Chief Compliance Officers Dinner Debate: An Oversight Starter

Dinner Debate: An Oversight Starter

 

I recently hosted a roundtable dinner attended by a diverse range of chief compliance officers and, as you might imagine, the discussion centred around compliance, data governance and the shake-up that is ongoing in the field. While the dinner was held under Chatham House Rules I wanted to share some of the themes that were discussed and reflect on the wide-ranging conversation we had. This week I’ll be looking at compliance oversight.

 

For context compliance oversight within financial institutions is an extremely complex issue and is continually weighed down by siloed, manual processes that are inefficient to oversee and manage. An ever changing regulatory landscape and intrusive supervision over the last decade has compounded this issue further. However, I believe that at the very core of compliance lies three clear principles: communicate your obligations, understand your status and evidence your compliance.

 

It quickly became evident over dinner that chief compliance officers are currently struggling to see what work is being done across all compliance activities and projects. All seemed to be struggling at the first hurdle of good practice and trying to communicate their obligations clearly. The general consensus was that too much information is unfit for the purpose of executive oversight; it is often passed from management to senior executives in unsuitable formats that are not accounting for the change in audience. Consequently, the conversation highlighted the urgent need for clearer processes and methods on how to repackage data into reports.

 

As a result of this, there is a subsequent lack of challenge from senior executives to management - if you can’t understand something, you’re in no position to critique and improve it. This was highlighted by the regulator in attendance, who voiced their concern at a lack of evidence of both oversight and challenge within compliance.
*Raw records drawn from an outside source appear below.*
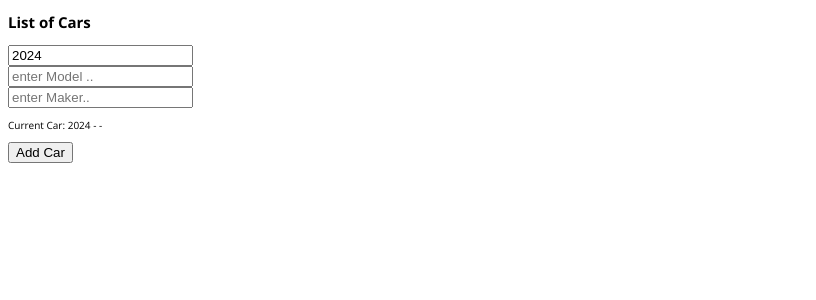
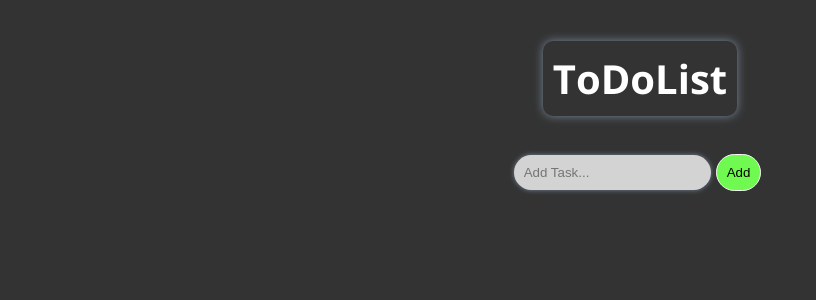
Before and after one commit to Mrufaihi/React-JS-Begineer, a React (Vite) app in the folder my-react-app/: page / in a window 1280 px wide. Shown: the top 300 px of the page, without its empty margins (0-816 px from the left). Built offline with nearby package versions, Linux system fonts and the light colour scheme.

Commit message:
To-Do-List (Program)
functional to do list

```diff
--- a/my-react-app/src/App.jsx
+++ b/my-react-app/src/App.jsx
@@ -1,12 +1,12 @@
 // Explain this function in simple terms:
 // imports
 
-import CarArrayOfObj from './components/CarArrayOfObj';
+import ToDoList from './components/ToDoList';
 
 function App() {
   //Props
 
-  return <CarArrayOfObj />;
+  return <ToDoList />;
 }
 // propType;
 
--- /dev/null
+++ b/my-react-app/src/components/ToDoList.jsx
@@ -0,0 +1,101 @@
+import { useState } from 'react';
+
+function ToDoList() {
+  const [tasks, setTasks] = useState([]);
+  // this for Adding a Task to Tasks array, Store value of input the add.
+  const [task, setTask] = useState('');
+
+  // ADD✅
+  function handleAddTask() {
+    // if input value is (not empty) after trim(whitepace) THEN ADD
+    if (task.trim().length > 0) {
+      setTasks((t) => [...t, task]);
+      setTask('');
+    }
+  }
+
+  //DELETE✅
+  function handleDeleteTask(index) {
+    setTasks((prevTasks) => prevTasks.filter((_, i) => index !== i));
+  }
+
+  //CHANGE✅
+  function handleTaskChange(e) {
+    setTask(e.target.value);
+  }
+
+  //UP⌚
+  // prettier-ignore
+  function handleUpClick(index) {
+    // only gonna happen if element is not already at top
+    if (index > 0) {
+      const updatedArray = [...tasks]; // new array to copy prev array
+
+      // Destructering: [value[index (1)], value[index - 1 (0)]] = [position[index-1 (0)], position[index (1)]]
+      [updatedArray[index], updatedArray[index - 1]] = [updatedArray[index - 1], updatedArray[index]];
+      setTasks(updatedArray);
+    }
+  }
+
+  //DOWN🕗
+  // prettier-ignore
+  function handleDownClick(index) {
+    //only gonna happen when index is not last
+    if (index < tasks.length - 1) {
+      const updatedArray = [...tasks]; // new array to copy prev array
+
+      // Destructering: [value[index (0)], value[index + 1 (1)]] = [position[index + 1 (1)], position[index (0)]]
+      [updatedArray[index], updatedArray[index + 1]] = [updatedArray[index + 1], updatedArray[index]];
+      setTasks(updatedArray);
+    }
+  }
+
+  return (
+    <div className="to-do-list">
+      <h2 className="heading">ToDoList</h2>
+
+      {/* input */}
+      <span>
+        <input
+          onChange={handleTaskChange}
+          value={task}
+          className="input"
+          type="text"
+          placeholder="Add Task..."
+        />
+        <button className="btn btn-add" onClick={handleAddTask}>
+          Add
+        </button>
+      </span>
+
+      {/* List */}
+
+      <ol className="list">
+        {tasks.map((task, index) => (
+          <li key={index} className="item">
+            <span className="item__text">{task}</span>
+            <button
+              onClick={() => handleDeleteTask(index)}
+              className="btn btn-delete"
+            >
+              delete
+            </button>
+            <button
+              onClick={() => handleDownClick(index)}
+              className="btn  btn-down"
+            >
+              👇
+            </button>
+            <button
+              onClick={() => handleUpClick(index)}
+              className="btn  btn-up"
+            >
+              👆
+            </button>
+          </li>
+        ))}
+      </ol>
+    </div>
+  );
+}
+export default ToDoList;
--- a/my-react-app/src/index.css
+++ b/my-react-app/src/index.css
@@ -4,21 +4,59 @@ html {
 }
 body {
   font-family: 'Open Sans', sans-serif;
+  background-color: #333;
 }
-.color {
+.to-do-list {
   text-align: center;
+  display: flex;
+  flex-direction: column;
+  align-items: center;
 }
-.color__display {
-  border: 2px solid rgb(255, 255, 255);
+.to-do-list .heading {
+  font-size: 4rem;
+  padding: 1rem;
   border-radius: 10px;
-  height: 10rem;
-  margin: 1.5rem 0;
+  box-shadow: 0 0 10px lightslategray;
+  color: white;
 }
-.color__selected {
-  border: 1px solid #666;
-  border-radius: 10px;
+.to-do-list .input {
+  border: 0;
+  background-color: lightgray;
+  border-radius: 50px;
   padding: 1rem;
+  box-shadow: 0 0 5px lightslategray;
 }
-.color__picker:hover {
-  cursor: pointer;
+.list {
+  list-style: none;
+  display: flex;
+  flex-direction: column;
+  align-items: center;
 }
+.item {
+  background-color: lightgray;
+  margin: 1rem 0;
+  padding: 1rem;
+  box-shadow: 0 0 10px lightslategray;
+}
+.to-do-list .item__text {
+  font-size: 2rem;
+  margin: 0 1rem;
+}
+.to-do-list .btn-add {
+  background-color: rgb(112, 249, 81);
+}
+.to-do-list .btn {
+  margin: 0.5rem 0.5rem;
+  padding: 1rem;
+  border: 1px solid whitesmoke;
+  border-radius: 50px;
+}
+.to-do-list .btn-delete {
+  background-color: red;
+}
+.to-do-list .btn-down {
+  background-color: aqua;
+}
+.to-do-list .btn-up {
+  background-color: aqua;
+}
```
Also changed, not shown: my-react-app/src/test.js (added, +7 -0 lines).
A number of institutions noted that they have ongoing projects to make reporting both more effective and more efficient, but at present, there is simply too much unclear reporting being accepted by senior executives which needs to change.

 

Despite the challenges that compliance officers face, the conversation was positive about the innovations that are entering the market. The attendees were in clear agreement that RegTech solutions have the potential to provide real value for money and allow compliance oversight to become more efficient.

 

Want to learn more, download the Governor Software, A Guide Compliance Oversight here

 

 Guide to Compliance Oversight